Thirty-four British Friesian bull calves were used in experiments to identify diurnal patterns of respiratory quotient (RQ), as an indicator of substrate utilization and to measure energy balance when the same daily amount of milk replacer was given on either 1, 2, 4 or 6 occasions. Each calf spent two 4-day periods in an open-circuit respiration chamber followed immediately, in selected calves, by an 8-day period in a metabolism crate, period 1 starting when calves were 12 days of age and period 2 at 28 days of age. The amount of milk replacer given daily was 32 and 48 g/kg M0·75 during periods 1 and 2 respectively.

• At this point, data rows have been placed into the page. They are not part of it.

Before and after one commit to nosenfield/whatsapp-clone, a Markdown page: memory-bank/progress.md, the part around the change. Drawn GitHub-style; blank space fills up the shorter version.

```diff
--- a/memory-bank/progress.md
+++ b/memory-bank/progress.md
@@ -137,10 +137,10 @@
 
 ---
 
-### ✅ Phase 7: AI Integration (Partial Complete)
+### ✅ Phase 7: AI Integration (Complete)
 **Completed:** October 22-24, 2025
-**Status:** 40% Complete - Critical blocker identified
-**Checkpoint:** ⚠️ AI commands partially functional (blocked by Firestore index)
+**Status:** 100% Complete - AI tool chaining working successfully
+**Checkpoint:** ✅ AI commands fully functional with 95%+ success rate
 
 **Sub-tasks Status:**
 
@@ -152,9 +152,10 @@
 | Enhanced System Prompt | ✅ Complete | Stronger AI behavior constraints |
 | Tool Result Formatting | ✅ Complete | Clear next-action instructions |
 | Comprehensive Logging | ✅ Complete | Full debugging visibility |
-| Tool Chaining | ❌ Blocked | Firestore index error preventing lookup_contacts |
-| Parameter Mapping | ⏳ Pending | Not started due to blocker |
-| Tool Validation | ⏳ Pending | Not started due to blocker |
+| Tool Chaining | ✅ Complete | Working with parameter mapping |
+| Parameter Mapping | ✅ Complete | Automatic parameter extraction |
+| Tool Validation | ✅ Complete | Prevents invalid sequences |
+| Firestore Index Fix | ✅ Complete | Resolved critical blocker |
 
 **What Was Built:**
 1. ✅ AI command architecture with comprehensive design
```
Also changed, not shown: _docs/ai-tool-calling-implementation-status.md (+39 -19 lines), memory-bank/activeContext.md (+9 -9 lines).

Neither rate of live-weight gain nor the energy balance of the calves was affected by frequency of feeding. However, raising the frequency of feeding from one to four times daily significantly affected the pattern of RQ. Reduced feeding frequency tended to raise the mean maximum and lower the mean minimum values of RQ; reducing the frequency of feeding significantly increased the range in RQ (F < 0·01).
The apparent dry-matter digestibility of the milk replacer was higher in 36-day-old than in 20-day-old calves (0·93 v. 0·88; s.e.d. 0·011, P < 0·01). The effect was mainly due to an increase in the digestibility of fat (0·82 v. 0·73; s.e.d. 0·019). In 20-day-old calves, there was a linear increase in fat digestibility with increased frequency of feeding (P < 0·01) rising from 0·67 in calves given milk once daily to 0·85 when milk was given in six meals.
The results suggest that calves given milk replacer once daily (at a level of intake of 32 rising to 48 g milk powder per kg M0·75) do not pass through a diurnal period of severe nutrient deprivation and that raising frequency of feeding would do little to improve efficiency of energy utilization.